+++ Source material
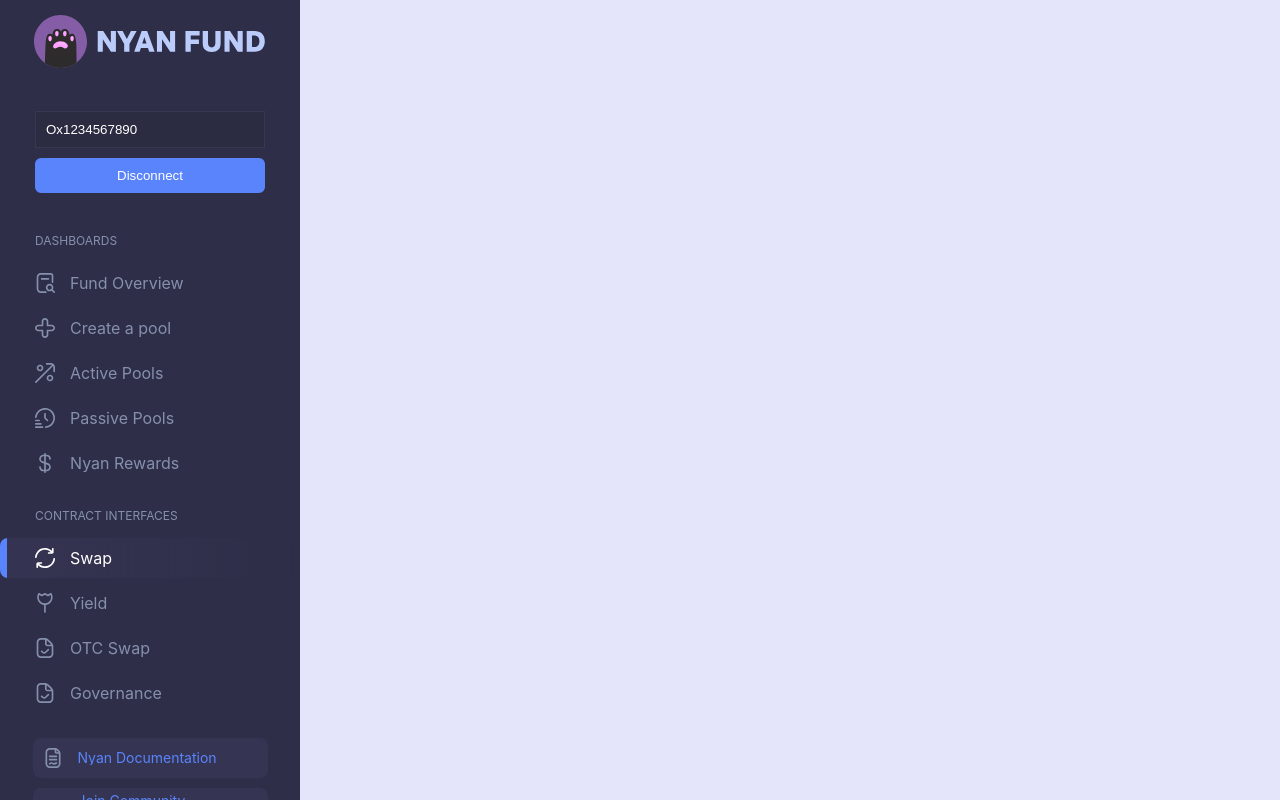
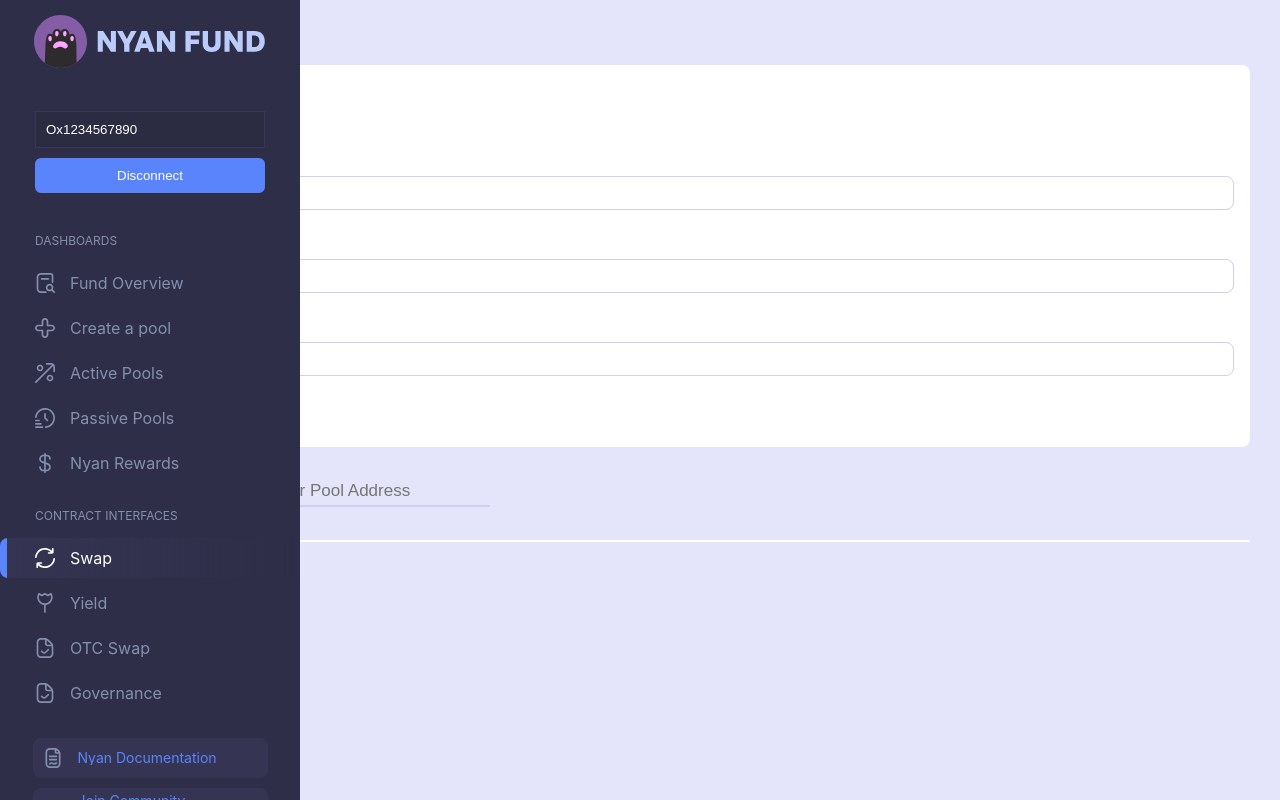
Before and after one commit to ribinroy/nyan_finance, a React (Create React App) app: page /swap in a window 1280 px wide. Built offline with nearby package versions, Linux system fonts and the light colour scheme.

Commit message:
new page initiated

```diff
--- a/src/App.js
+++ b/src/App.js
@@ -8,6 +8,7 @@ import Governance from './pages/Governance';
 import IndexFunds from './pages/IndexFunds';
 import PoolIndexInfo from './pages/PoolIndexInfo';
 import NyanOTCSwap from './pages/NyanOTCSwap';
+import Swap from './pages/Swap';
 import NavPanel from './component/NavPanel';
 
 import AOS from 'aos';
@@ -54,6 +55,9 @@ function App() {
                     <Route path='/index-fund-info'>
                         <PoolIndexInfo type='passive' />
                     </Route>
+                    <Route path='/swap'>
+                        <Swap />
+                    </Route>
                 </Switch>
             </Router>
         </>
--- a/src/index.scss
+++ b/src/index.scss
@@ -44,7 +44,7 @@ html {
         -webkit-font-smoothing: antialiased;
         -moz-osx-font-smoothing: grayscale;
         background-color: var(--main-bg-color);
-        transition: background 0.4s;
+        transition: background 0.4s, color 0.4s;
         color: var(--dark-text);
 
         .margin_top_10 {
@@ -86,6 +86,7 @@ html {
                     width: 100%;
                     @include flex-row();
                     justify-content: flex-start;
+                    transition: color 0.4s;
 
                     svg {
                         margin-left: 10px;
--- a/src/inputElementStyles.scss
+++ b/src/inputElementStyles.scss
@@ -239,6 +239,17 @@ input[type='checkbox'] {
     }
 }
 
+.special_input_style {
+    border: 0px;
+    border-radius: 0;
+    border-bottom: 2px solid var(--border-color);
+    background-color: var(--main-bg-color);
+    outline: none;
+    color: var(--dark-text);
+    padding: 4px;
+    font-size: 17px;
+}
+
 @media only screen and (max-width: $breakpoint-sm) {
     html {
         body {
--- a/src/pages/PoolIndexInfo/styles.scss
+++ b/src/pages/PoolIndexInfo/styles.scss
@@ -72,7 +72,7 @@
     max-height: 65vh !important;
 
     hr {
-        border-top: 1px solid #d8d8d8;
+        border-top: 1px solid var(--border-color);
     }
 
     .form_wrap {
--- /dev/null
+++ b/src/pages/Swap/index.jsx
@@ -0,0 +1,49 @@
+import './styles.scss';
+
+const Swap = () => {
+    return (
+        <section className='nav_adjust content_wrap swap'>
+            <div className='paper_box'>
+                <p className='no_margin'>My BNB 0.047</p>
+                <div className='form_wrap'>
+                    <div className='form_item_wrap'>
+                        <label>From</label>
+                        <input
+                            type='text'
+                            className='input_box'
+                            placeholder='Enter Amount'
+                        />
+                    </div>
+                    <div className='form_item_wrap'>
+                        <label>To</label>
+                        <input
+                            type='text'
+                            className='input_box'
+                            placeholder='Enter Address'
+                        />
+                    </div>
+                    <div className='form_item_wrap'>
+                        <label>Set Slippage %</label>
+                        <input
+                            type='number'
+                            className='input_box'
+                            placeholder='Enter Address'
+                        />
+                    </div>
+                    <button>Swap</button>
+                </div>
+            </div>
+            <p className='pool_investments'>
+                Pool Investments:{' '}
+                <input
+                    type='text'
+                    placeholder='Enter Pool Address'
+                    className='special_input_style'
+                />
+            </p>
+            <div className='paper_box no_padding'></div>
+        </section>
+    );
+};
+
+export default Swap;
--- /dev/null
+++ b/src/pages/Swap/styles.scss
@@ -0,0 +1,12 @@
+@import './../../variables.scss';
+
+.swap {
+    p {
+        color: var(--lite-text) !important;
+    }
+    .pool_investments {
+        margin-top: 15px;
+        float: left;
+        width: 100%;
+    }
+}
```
++++++
+++ Source material
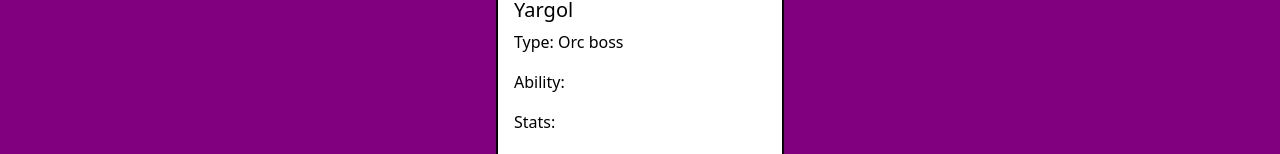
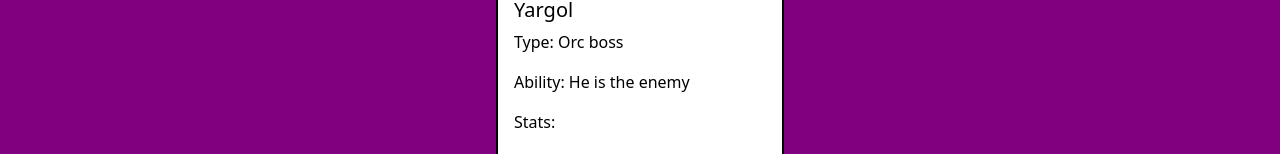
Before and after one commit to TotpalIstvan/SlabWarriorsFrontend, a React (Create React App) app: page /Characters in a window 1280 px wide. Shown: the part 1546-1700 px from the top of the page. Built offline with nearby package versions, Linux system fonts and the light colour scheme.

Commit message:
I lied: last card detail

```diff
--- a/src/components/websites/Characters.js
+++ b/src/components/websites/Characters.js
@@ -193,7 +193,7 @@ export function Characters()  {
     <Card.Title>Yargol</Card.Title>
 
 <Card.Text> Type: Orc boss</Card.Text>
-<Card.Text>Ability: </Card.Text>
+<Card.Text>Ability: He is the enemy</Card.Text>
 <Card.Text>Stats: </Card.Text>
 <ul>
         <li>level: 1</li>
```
++++++
_Activity_
Go through the material above, find each line with the string "pages", and copy it.

_Answer to the exercise_
@@ -8,6 +8,7 @@ import Governance from './pages/Governance';
 import IndexFunds from './pages/IndexFunds';
 import PoolIndexInfo from './pages/PoolIndexInfo';
 import NyanOTCSwap from './pages/NyanOTCSwap';
+import Swap from './pages/Swap';
--- a/src/pages/PoolIndexInfo/styles.scss
+++ b/src/pages/PoolIndexInfo/styles.scss
+++ b/src/pages/Swap/index.jsx
+++ b/src/pages/Swap/styles.scss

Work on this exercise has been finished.